About this task:
In the records below, find every line that contains "Cream" and list it.

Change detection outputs
[Start of Attachment]

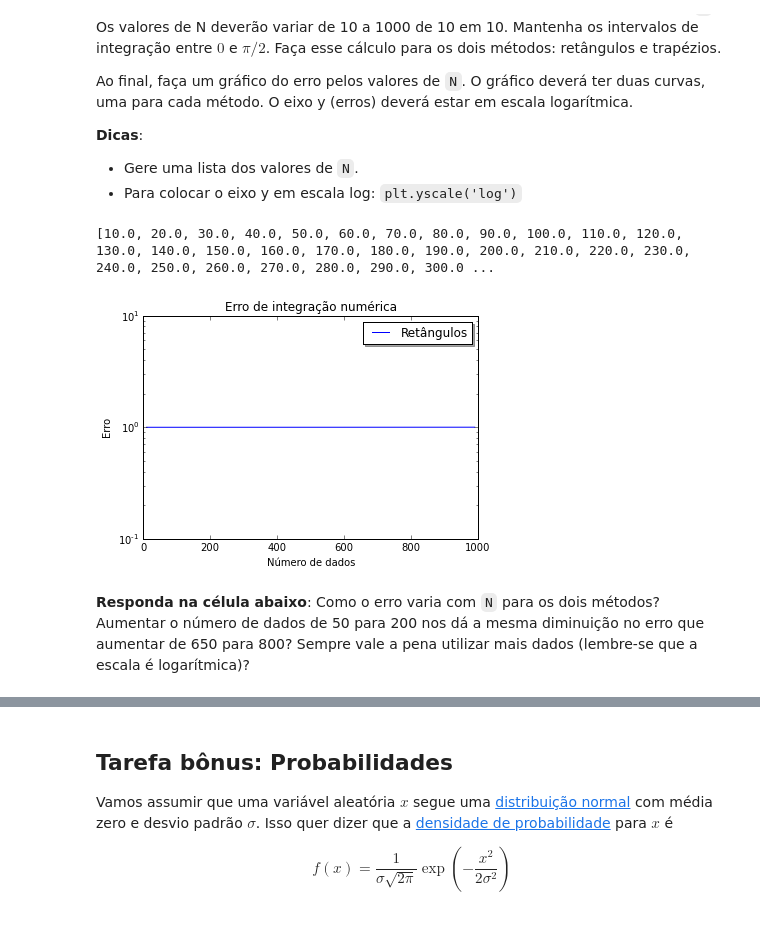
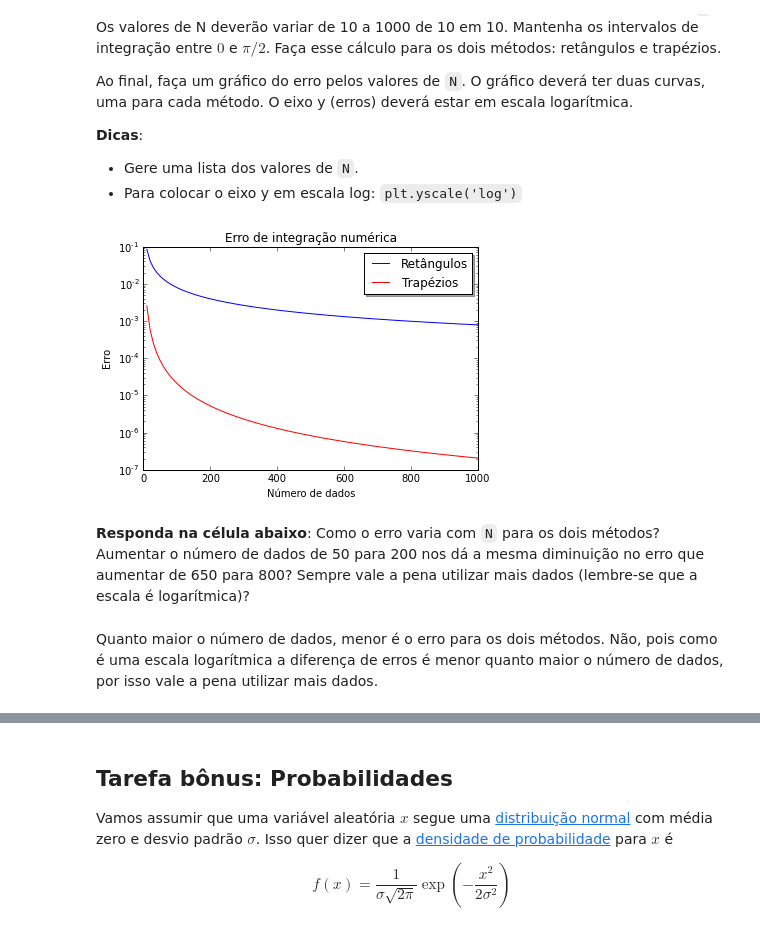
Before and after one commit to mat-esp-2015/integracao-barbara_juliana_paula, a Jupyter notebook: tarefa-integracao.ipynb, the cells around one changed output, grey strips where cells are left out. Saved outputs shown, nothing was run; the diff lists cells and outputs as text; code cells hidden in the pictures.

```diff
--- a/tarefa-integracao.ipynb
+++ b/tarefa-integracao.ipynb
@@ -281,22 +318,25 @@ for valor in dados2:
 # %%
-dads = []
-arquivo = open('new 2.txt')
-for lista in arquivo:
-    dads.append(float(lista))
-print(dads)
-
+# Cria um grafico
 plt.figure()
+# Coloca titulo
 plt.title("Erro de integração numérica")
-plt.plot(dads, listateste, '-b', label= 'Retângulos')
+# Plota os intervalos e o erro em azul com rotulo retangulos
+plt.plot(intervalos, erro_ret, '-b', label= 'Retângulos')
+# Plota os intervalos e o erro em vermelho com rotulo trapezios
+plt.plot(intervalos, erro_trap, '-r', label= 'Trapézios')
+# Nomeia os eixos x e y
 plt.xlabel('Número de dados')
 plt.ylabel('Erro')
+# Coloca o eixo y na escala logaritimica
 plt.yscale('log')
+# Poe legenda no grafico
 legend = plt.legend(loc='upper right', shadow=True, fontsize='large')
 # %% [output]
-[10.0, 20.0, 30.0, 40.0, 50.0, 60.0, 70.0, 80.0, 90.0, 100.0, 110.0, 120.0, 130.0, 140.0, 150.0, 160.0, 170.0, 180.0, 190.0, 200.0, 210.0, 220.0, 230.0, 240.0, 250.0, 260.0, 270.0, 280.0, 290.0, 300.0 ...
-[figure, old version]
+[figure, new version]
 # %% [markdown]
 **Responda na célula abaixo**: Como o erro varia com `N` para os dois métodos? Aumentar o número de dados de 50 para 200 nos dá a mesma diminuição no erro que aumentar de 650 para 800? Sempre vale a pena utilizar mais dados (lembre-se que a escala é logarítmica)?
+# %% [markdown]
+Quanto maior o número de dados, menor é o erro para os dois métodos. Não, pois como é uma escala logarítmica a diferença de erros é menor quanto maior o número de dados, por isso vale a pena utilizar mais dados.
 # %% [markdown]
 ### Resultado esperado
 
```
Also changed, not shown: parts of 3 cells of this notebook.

[End of Attachment]
[Start of Attachment]

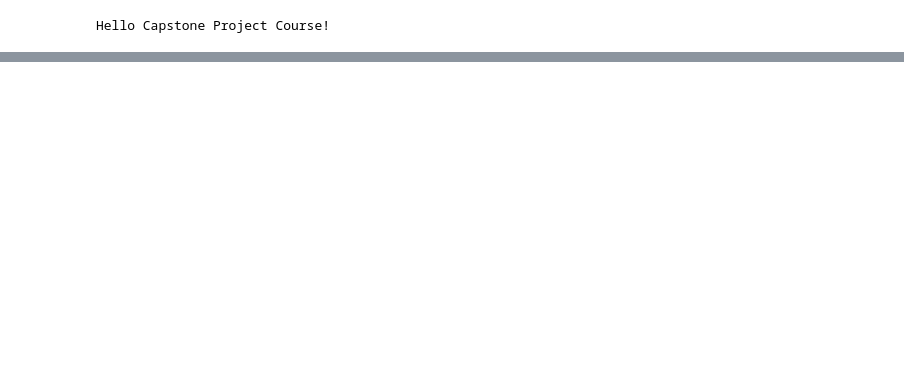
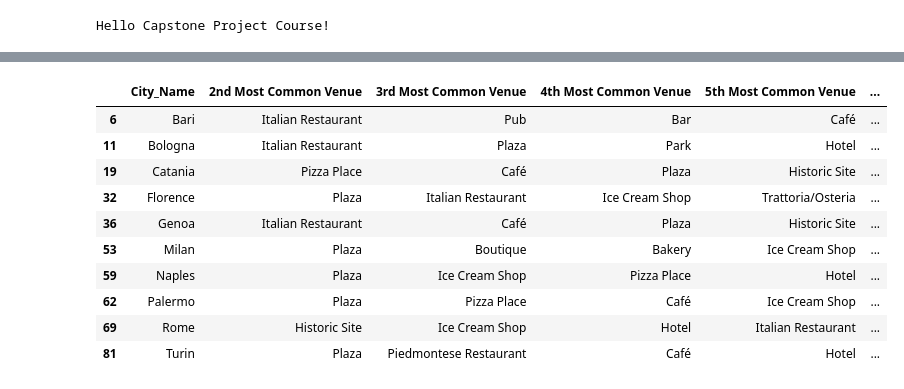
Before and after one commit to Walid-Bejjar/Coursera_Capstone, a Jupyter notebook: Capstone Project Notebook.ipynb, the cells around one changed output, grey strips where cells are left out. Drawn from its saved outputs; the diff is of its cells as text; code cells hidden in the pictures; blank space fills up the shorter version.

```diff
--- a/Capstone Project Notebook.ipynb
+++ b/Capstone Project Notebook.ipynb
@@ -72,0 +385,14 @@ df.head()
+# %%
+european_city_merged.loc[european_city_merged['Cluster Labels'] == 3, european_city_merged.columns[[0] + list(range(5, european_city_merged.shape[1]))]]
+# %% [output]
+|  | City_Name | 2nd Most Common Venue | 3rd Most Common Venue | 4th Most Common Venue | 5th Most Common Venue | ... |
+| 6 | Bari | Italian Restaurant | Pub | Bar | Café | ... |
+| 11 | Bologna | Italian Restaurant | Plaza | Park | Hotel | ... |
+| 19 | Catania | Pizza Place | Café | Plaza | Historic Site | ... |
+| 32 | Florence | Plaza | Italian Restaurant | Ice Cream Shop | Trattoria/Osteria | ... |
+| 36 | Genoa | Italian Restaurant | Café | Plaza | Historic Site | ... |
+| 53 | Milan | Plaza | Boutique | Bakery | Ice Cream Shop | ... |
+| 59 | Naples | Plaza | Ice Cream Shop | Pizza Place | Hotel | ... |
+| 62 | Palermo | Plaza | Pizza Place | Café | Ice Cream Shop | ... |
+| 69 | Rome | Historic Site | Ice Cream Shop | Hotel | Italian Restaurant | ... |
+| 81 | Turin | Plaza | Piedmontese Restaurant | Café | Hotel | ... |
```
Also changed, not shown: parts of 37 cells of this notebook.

[End of Attachment]

Expected answer:
+| 32 | Florence | Plaza | Italian Restaurant | Ice Cream Shop | Trattoria/Osteria | ... |
+| 53 | Milan | Plaza | Boutique | Bakery | Ice Cream Shop | ... |
+| 59 | Naples | Plaza | Ice Cream Shop | Pizza Place | Hotel | ... |
+| 62 | Palermo | Plaza | Pizza Place | Café | Ice Cream Shop | ... |
+| 69 | Rome | Historic Site | Ice Cream Shop | Hotel | Italian Restaurant | ... |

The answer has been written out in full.